= About this task =
Your task is to copy every line of the records below that contains "gray".

Web document revisions:
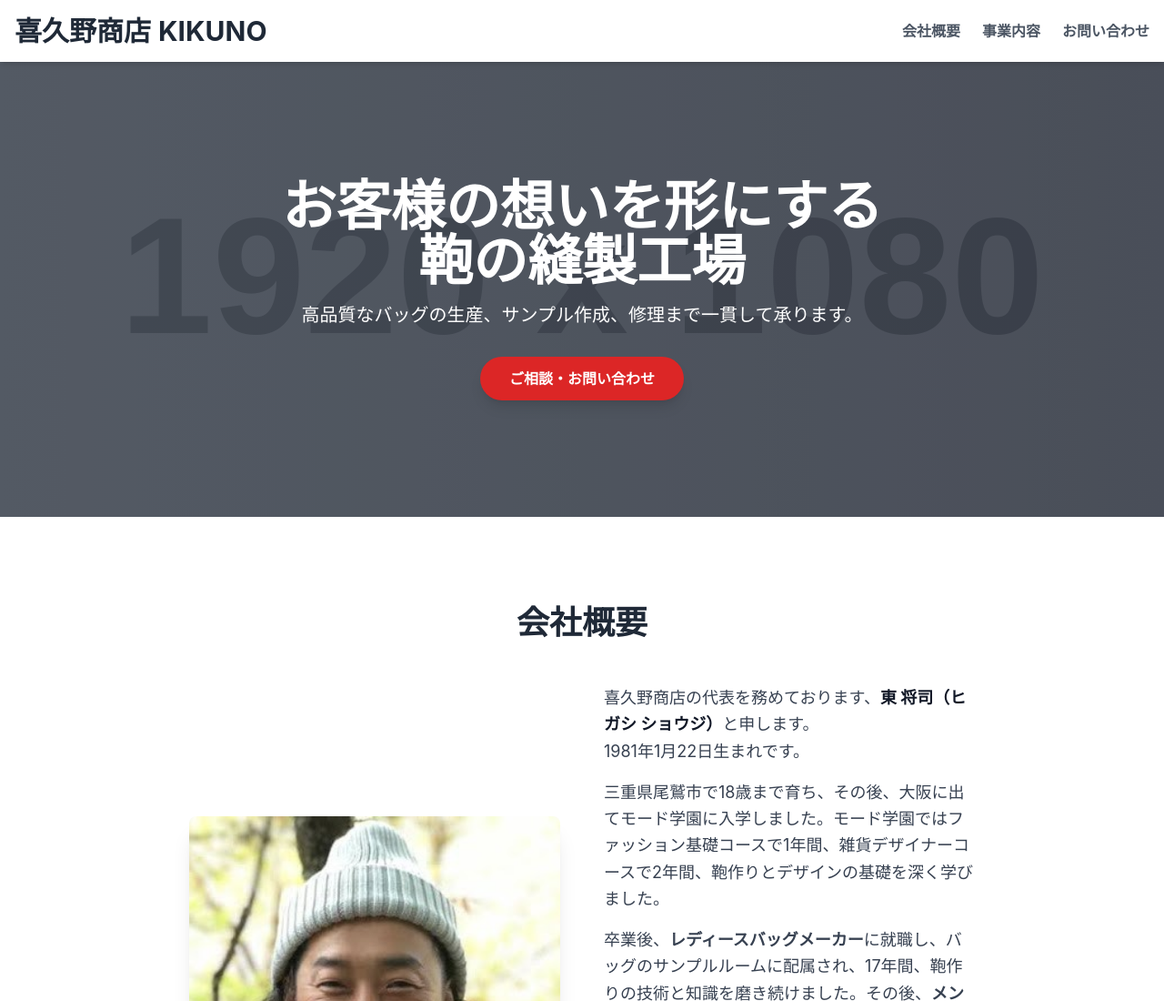
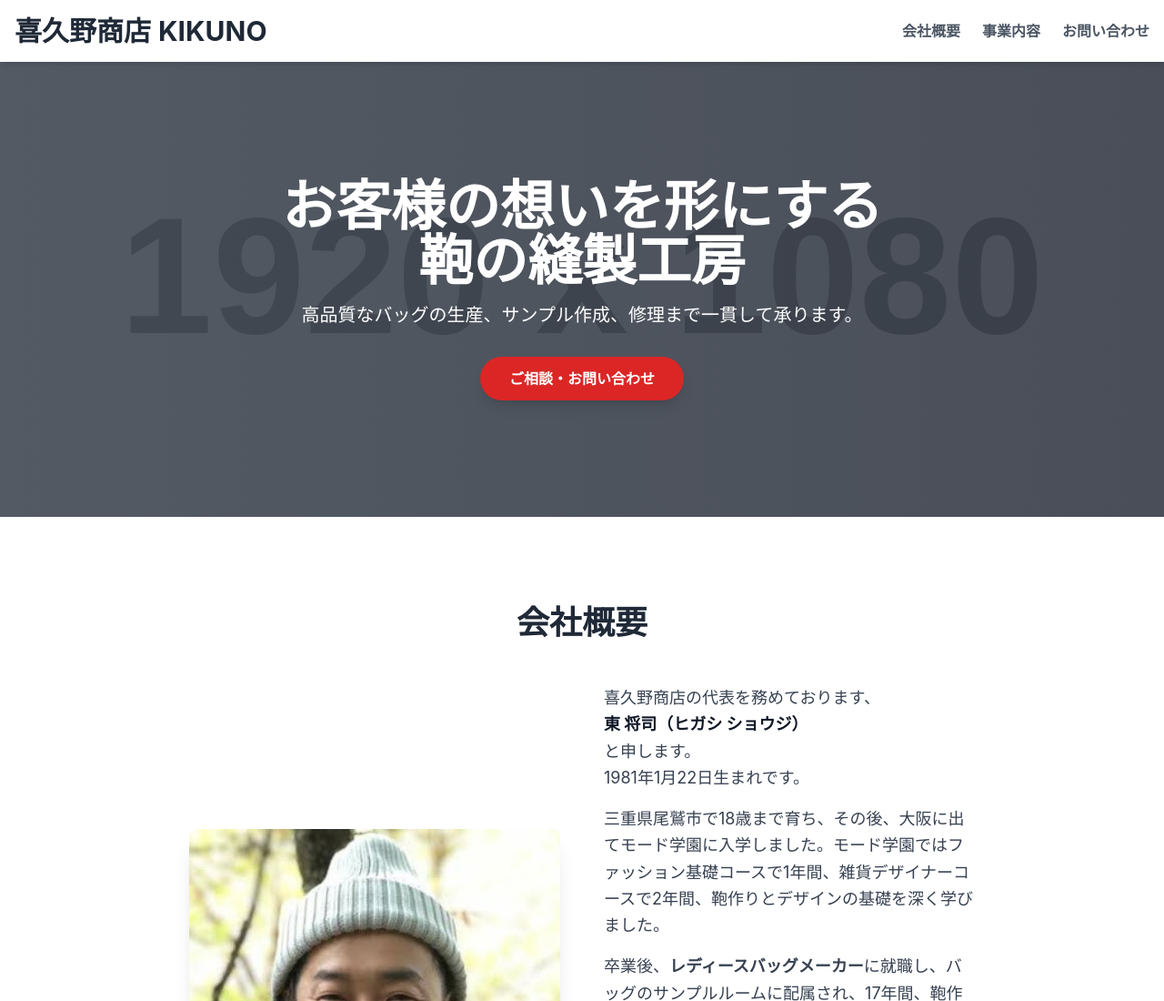
Before and after one commit to shoten122/kikuno410, a plain HTML site: page index.html in a window 1280 px wide. Shown: the top 1100 px of the page at 91% size. Drawn offline with nearby package versions, Linux system fonts and the light colour scheme; placeholder pictures from the web are drawn by us.

Commit message:
Update index.html

```diff
--- a/index.html
+++ b/index.html
@@ -63,7 +63,7 @@
         <div class="absolute inset-0 bg-cover bg-center opacity-30" style="background-image: url('https://placehold.co/1920x1080/4A5568/FFFFFF?text=Bag+Manufacturing+Factory');"></div>
         <div class="relative z-10 text-center px-4">
             <h2 class="text-4xl md:text-6xl font-extrabold leading-tight mb-4 animate-fade-in-up">
-                お客様の想いを形にする<br>鞄の縫製工場
+                お客様の想いを形にする<br>鞄の縫製工房
             </h2>
             <p class="text-lg md:text-xl mb-8 animate-fade-in-up delay-200">
                 高品質なバッグの生産、サンプル作成、修理まで一貫して承ります。
@@ -84,7 +84,7 @@
                 </div>
                 <div class="md:w-1/2 text-gray-700 leading-relaxed text-lg">
                     <p class="mb-4">
-                        喜久野商店の代表を務めております、<strong class="text-gray-900">東 将司（ヒガシ ショウジ）</strong>と申します。<br>1981年1月22日生まれです。
+                        喜久野商店の代表を務めております、<strong class="text-gray-900"><br>東 将司（ヒガシ ショウジ）</strong><br>と申します。<br>1981年1月22日生まれです。
                     </p>
                     <p class="mb-4">
                         三重県尾鷲市で18歳まで育ち、その後、大阪に出てモード学園に入学しました。モード学園ではファッション基礎コースで1年間、雑貨デザイナーコースで2年間、鞄作りとデザインの基礎を深く学びました。
```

= Reply =
                 <div class="md:w-1/2 text-gray-700 leading-relaxed text-lg">
-                        喜久野商店の代表を務めております、<strong class="text-gray-900">東 将司（ヒガシ ショウジ）</strong>と申します。<br>1981年1月22日生まれです。
+                        喜久野商店の代表を務めております、<strong class="text-gray-900"><br>東 将司（ヒガシ ショウジ）</strong><br>と申します。<br>1981年1月22日生まれです。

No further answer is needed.